We lost our dear friend Vamsi on Sunday, 11/30/08. She died in the early morning hours before sunrise, during the auspicious time when mangala-arati was going on at the temple. Fortunately the night before was warm and pleasant, with the tree frogs quietly peeping in the trees and the stars shining bright. Vamsi had been up and walking around during the day on Saturday, but when I came in the evening she was lying on her side and breathing very slowly. I piled some hay up under her head and chanted to her for a while until she closed her eyes and went to sleep for the night.

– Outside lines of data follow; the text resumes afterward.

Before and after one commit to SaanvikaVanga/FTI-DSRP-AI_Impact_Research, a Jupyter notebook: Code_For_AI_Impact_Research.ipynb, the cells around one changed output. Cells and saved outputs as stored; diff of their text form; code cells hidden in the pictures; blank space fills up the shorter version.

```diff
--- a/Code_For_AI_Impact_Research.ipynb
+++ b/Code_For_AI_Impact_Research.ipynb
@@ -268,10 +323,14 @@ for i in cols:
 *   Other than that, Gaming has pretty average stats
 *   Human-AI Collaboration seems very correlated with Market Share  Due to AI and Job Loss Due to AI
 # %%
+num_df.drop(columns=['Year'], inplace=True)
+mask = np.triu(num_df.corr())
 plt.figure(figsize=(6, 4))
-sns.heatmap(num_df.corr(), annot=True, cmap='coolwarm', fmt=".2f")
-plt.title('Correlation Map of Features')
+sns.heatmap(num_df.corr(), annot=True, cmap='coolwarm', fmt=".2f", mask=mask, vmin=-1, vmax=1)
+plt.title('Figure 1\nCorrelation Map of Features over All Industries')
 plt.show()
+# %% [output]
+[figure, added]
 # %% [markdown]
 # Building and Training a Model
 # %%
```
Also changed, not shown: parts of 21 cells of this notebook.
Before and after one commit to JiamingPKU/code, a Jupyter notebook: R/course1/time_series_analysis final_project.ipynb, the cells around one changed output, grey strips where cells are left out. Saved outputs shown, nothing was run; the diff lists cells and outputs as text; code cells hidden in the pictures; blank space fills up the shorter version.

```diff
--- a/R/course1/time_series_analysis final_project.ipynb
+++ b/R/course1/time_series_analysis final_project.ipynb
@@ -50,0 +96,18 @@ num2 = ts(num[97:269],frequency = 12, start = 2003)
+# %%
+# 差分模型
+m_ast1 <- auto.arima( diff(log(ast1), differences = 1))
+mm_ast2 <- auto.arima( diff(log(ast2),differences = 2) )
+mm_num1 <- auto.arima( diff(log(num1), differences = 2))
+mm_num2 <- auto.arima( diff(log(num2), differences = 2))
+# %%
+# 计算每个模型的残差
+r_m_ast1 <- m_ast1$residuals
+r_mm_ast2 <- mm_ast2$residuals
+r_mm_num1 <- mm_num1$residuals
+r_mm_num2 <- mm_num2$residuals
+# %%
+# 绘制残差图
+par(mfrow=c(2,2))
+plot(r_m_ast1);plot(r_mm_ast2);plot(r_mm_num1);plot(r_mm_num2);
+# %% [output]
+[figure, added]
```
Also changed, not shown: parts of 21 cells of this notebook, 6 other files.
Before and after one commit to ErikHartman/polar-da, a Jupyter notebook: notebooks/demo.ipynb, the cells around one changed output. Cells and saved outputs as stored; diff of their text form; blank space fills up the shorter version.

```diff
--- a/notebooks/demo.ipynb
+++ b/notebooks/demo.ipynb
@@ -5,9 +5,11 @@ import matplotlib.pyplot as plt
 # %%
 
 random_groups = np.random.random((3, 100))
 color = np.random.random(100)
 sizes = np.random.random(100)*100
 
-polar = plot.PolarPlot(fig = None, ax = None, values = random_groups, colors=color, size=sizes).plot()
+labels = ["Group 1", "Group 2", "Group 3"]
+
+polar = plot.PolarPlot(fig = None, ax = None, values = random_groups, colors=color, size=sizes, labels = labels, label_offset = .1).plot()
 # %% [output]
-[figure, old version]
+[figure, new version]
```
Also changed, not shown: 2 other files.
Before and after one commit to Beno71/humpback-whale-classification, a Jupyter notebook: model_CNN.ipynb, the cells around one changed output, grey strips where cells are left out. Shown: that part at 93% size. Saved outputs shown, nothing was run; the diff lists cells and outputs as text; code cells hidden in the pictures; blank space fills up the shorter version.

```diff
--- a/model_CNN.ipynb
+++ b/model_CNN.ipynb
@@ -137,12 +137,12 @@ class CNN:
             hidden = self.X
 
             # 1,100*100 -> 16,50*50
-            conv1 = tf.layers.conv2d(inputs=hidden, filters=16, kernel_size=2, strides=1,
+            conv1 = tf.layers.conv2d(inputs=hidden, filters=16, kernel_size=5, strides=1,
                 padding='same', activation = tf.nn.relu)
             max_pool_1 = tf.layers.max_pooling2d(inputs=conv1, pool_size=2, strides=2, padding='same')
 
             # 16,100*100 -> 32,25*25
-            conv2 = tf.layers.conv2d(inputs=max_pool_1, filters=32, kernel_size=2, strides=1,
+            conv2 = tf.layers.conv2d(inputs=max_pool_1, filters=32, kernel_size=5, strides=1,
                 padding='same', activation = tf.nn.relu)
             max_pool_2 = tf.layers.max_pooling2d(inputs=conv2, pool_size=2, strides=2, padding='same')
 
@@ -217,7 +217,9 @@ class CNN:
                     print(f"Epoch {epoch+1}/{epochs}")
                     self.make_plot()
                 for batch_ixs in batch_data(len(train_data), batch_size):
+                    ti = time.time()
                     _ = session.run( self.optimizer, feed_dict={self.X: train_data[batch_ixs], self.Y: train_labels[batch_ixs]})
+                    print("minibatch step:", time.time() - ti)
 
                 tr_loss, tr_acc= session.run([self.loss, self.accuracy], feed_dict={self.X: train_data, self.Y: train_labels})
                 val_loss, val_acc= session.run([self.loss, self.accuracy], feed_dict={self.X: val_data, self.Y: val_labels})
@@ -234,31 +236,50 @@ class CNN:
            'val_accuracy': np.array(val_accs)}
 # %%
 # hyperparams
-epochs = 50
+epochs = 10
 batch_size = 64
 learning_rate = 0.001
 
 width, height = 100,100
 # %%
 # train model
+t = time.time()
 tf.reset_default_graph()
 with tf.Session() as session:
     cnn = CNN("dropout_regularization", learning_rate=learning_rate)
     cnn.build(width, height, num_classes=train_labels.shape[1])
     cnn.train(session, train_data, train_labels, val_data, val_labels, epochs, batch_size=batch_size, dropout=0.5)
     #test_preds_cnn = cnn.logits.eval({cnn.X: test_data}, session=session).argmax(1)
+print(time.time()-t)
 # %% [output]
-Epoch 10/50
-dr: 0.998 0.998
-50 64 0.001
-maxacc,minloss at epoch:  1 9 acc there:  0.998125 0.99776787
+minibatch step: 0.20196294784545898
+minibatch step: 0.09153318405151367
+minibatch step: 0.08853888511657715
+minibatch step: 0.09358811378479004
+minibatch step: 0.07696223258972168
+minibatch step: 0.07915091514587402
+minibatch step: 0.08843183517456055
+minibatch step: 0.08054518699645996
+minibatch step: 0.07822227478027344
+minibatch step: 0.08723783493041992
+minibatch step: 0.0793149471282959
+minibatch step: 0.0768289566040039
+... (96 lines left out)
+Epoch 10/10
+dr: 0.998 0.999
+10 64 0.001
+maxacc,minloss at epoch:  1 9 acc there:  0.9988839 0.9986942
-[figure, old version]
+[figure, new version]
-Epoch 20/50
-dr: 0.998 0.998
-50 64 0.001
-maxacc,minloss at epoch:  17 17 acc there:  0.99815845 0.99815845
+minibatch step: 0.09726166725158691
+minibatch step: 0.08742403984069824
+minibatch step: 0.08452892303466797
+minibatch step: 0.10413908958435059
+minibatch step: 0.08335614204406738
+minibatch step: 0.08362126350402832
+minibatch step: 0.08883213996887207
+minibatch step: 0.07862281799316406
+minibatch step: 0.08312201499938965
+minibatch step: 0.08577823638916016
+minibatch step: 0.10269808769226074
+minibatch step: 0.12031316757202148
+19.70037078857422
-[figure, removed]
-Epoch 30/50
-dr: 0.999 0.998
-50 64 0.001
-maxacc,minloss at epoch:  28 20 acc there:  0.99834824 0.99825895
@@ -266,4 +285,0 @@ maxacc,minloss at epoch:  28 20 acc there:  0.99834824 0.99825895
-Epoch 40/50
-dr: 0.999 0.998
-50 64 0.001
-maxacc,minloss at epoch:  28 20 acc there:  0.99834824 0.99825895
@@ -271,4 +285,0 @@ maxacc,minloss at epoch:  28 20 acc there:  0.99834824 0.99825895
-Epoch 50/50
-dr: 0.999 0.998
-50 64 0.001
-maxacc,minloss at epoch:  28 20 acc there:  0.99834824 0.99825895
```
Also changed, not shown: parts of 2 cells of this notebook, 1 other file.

Vamsi was born at New Jaipur, a devotee farm in Louisiana, sometime in 1987. That means she was over 21 years old (about 100 when converted to “cow years”). When that farm project disbanded in the early nineties, she came to Save the Cow at New Raman Reti along with some other cows. Vamsi was a Devon cow, which is one of the oldest breeds in the U.S. originally coming from England. If you look at old photos of the wagon trains heading west you will see a lot of Devon oxen pulling the wagons. Vamsi was our last Devon cow except for Rati, who, along with her son, Chakra, has been cared for by Nagaraja and Pranada at their place for the past 15 years. That makes Vrindavan and Mayapur, two oxen at the farm, the last of the Devons at New Raman Reti.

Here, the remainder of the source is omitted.